Part 2 of this series is available to read here
Writing this, having just come out of the Spring One Platform conference, I really want to race ahead and get to explaining the BASE principal and how it facilitates microservices. However, I promised to explain why ACID, while not dead, but much like relational databases, should be relegated to use cases where it’s necessary.
Most technological advancements are a matter of what works. One invents or develops what is needed to get the job done. Maybe his means identifying optimizations, but you have postpone them to get the job done. This is what has happened in IT, and this is why we’ve put up with classic blocking and contentious technologies, like relational databases, which was great when memory and processing power was expensive. When we had to wait and make sure that every step of a process had been completed and saved before moving on to the next step because if anything failed, redoing any of that work would have been prohibitively costly. This introduces some serious limitations in software design.
We should all be familiar with servlets and similar web applications. The standard request/reply cycle that forces clients to wait for a response. Now let’s expand that image with infrastructure. Add a database behind the application server. Now we have a client that will have to wait for the application server to reply, and the application server will have to wait for the database to reply. All of this ties up resources with waiting. Now, yes, processor architecture gives us Context Switching, which allows for the computer to switch to another task while waiting, but this is costly and slow. It’s also just a poor usage of resources. However, what recourse does one have when a stateful process needs to be suspended so another stateful process can be executed? Before we jump to conclusions, I’m talking about the processor state that must save and be reloaded as part of Context Switching. These limitations leed us to the ACID principal.

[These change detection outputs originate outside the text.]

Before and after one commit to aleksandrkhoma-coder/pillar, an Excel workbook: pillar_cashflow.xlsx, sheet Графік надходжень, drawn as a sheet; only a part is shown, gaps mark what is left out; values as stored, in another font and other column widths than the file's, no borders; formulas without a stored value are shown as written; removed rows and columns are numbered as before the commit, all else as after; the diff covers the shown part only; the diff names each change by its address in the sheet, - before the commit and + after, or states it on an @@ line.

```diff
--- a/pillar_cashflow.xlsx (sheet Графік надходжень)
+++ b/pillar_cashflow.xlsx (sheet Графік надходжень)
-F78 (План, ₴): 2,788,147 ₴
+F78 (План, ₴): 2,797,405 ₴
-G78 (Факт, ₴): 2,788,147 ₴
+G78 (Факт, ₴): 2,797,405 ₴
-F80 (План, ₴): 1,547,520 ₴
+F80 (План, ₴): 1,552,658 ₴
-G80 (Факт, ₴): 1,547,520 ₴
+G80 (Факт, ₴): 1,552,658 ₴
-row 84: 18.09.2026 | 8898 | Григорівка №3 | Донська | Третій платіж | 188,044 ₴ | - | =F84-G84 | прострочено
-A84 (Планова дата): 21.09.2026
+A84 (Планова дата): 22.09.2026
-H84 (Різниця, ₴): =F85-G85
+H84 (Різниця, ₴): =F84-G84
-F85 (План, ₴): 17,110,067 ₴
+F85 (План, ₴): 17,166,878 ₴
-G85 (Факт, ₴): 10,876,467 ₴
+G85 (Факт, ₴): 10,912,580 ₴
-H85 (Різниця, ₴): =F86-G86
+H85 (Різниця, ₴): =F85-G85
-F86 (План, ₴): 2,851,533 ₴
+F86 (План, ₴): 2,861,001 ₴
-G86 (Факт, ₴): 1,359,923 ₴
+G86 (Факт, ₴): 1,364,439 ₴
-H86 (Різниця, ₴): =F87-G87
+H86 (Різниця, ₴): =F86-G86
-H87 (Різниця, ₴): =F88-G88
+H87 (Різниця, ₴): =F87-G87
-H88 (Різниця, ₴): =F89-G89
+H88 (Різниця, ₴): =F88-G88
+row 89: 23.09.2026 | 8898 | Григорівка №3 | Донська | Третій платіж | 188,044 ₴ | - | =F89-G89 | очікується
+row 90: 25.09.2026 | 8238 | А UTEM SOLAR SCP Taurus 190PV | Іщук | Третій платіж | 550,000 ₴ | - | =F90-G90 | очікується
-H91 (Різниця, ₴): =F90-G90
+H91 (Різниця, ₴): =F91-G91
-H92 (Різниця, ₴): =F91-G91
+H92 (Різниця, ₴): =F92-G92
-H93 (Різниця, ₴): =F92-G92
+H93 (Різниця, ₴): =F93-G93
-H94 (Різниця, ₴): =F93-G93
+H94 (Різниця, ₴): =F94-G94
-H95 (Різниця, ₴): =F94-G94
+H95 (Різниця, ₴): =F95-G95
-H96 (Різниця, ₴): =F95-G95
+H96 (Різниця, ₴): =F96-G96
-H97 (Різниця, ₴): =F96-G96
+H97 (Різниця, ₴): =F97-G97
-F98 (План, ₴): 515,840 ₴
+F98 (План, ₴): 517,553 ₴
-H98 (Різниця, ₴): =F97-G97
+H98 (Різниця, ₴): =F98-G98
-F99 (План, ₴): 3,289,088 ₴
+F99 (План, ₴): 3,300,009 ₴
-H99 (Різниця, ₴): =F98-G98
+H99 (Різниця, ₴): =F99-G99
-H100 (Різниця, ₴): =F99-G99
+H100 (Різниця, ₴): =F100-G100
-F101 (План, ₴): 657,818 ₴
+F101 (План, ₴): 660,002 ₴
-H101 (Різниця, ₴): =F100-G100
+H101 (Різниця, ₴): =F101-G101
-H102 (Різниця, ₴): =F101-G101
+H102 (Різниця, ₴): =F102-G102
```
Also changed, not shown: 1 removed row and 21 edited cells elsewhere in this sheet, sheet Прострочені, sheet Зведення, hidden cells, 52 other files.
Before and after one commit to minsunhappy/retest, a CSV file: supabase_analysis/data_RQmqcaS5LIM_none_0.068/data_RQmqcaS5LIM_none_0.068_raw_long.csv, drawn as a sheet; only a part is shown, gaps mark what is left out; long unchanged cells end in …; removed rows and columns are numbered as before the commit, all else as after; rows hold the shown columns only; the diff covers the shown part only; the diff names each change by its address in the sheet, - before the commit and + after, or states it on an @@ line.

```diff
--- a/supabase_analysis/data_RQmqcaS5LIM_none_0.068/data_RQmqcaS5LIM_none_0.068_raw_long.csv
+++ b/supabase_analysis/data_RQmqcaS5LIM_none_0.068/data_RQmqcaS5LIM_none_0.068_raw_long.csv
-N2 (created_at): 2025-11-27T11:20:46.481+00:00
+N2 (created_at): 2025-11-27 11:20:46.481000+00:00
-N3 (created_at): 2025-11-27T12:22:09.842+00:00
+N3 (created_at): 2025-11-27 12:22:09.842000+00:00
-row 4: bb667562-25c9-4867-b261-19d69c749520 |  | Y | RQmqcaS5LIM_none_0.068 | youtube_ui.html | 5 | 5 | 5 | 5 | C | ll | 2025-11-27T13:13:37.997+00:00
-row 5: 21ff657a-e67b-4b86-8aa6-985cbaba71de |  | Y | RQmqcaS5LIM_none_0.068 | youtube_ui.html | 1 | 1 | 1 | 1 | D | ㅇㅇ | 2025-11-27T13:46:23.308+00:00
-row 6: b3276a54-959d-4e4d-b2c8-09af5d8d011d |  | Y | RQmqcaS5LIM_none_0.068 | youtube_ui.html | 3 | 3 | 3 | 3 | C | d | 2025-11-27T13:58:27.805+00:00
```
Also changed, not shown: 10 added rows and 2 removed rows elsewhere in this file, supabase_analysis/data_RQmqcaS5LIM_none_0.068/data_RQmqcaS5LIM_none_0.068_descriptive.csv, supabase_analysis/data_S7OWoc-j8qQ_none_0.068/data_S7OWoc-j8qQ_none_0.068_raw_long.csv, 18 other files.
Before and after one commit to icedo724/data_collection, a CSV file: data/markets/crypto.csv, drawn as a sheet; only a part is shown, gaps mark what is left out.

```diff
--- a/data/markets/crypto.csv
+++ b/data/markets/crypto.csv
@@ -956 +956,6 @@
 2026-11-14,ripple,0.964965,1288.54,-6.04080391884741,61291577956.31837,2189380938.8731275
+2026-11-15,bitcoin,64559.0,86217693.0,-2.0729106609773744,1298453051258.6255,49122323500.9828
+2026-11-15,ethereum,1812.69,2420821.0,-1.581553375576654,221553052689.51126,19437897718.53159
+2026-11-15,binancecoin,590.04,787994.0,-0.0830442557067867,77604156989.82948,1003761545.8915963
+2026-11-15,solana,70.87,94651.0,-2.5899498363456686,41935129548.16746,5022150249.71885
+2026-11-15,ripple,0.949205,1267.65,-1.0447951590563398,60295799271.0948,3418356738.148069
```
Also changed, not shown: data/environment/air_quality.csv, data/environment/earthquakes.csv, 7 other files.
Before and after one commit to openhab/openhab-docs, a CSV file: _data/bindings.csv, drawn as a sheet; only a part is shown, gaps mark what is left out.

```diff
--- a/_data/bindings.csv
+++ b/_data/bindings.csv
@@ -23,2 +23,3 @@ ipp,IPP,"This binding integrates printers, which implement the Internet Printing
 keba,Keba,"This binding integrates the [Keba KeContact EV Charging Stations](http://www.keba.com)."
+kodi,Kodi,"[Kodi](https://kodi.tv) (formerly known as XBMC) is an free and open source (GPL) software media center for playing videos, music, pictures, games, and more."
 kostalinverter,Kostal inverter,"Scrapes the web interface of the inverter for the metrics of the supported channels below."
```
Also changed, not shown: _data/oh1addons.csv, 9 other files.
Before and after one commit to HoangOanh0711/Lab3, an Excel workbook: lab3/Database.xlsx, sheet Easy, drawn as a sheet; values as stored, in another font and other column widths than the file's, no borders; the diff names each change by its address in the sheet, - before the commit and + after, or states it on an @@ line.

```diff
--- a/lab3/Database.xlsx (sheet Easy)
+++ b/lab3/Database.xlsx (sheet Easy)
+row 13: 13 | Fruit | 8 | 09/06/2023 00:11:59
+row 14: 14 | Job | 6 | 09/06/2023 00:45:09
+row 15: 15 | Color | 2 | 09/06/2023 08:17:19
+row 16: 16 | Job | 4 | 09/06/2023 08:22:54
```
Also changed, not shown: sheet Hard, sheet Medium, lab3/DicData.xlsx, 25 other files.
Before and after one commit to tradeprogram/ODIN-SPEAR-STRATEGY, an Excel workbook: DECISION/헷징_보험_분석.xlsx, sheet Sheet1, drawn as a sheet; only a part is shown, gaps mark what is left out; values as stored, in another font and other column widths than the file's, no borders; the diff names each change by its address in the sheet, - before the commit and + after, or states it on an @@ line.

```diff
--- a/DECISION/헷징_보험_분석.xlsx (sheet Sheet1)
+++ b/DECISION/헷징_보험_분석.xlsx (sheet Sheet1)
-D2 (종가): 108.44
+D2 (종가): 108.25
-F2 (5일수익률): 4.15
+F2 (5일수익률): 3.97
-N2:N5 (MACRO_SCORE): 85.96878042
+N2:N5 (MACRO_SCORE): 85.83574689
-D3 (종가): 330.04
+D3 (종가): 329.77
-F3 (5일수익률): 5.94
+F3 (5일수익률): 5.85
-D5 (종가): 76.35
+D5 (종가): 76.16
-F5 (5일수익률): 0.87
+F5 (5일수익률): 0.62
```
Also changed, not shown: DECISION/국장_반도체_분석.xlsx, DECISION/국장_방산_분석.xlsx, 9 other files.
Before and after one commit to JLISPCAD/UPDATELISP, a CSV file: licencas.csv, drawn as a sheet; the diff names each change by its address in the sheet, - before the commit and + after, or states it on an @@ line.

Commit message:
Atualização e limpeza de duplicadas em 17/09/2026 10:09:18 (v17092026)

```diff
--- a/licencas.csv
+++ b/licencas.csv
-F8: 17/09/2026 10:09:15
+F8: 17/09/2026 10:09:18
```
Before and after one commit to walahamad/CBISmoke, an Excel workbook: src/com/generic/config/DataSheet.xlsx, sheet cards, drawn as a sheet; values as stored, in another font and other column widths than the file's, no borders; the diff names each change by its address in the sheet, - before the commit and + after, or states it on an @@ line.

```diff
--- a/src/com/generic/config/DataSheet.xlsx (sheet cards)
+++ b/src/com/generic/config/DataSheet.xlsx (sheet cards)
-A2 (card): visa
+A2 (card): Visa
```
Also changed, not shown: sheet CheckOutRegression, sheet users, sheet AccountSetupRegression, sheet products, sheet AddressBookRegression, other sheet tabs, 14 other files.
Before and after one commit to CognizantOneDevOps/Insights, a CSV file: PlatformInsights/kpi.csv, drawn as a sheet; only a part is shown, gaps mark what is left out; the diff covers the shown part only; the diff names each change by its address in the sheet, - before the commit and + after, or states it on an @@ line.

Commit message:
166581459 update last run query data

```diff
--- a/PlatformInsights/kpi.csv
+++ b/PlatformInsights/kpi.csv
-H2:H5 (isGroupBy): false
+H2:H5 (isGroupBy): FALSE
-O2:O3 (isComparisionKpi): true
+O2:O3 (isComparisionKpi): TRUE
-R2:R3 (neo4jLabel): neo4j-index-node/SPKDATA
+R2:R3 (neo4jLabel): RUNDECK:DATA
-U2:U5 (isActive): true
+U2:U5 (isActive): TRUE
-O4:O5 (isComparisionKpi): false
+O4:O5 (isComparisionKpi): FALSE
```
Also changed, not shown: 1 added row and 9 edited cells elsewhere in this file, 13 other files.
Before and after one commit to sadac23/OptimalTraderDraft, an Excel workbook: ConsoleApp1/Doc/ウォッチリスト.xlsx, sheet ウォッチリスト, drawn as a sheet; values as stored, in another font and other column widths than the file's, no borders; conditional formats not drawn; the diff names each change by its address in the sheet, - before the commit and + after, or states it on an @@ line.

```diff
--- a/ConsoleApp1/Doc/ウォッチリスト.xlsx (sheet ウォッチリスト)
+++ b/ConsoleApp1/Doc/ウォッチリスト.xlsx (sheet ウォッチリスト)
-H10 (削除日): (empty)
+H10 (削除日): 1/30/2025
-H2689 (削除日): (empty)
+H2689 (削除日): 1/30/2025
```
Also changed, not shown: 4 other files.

We used the ACID principal to solve these complications by adding staging and confirmation in front of and behind the execution. We make the destination wait for our commands as we issue them inside a transaction. We also make the client wait as we wait for an acknowledgement from the database that our transaction was committed. All the while, context switching from that thread to other threads so we can process other requests. This is all with their own waiting clients, which is terribly inefficient.
Now, we did introduce optimizations that alleviate some of these concerns. For example, most messaging technologies make use of Listeners. I won’t spend time here in how different languages handle this; but all of them basically boil down to using a single thread to listen for new messages. When a message is received, that listener thread can either process the message or, if we want to get fancy, we can give that listener a thread pool so it can process the message on another thread, and then it can go back to listening for more messages. A bit more efficient. Less context switching. Even with fewer threads being used, it was still inefficient.
As should be apparent, limitations in our processing capabilities led to limited implementations, which in turn led to a limiting principal that has been handed down as law to new developers. This limited the software architecture that developers could design, if they didn’t think further on how to solve some of these problems. In my next article, I’ll continue this point to explain the BASE principal and how it facilitates modern software architecture.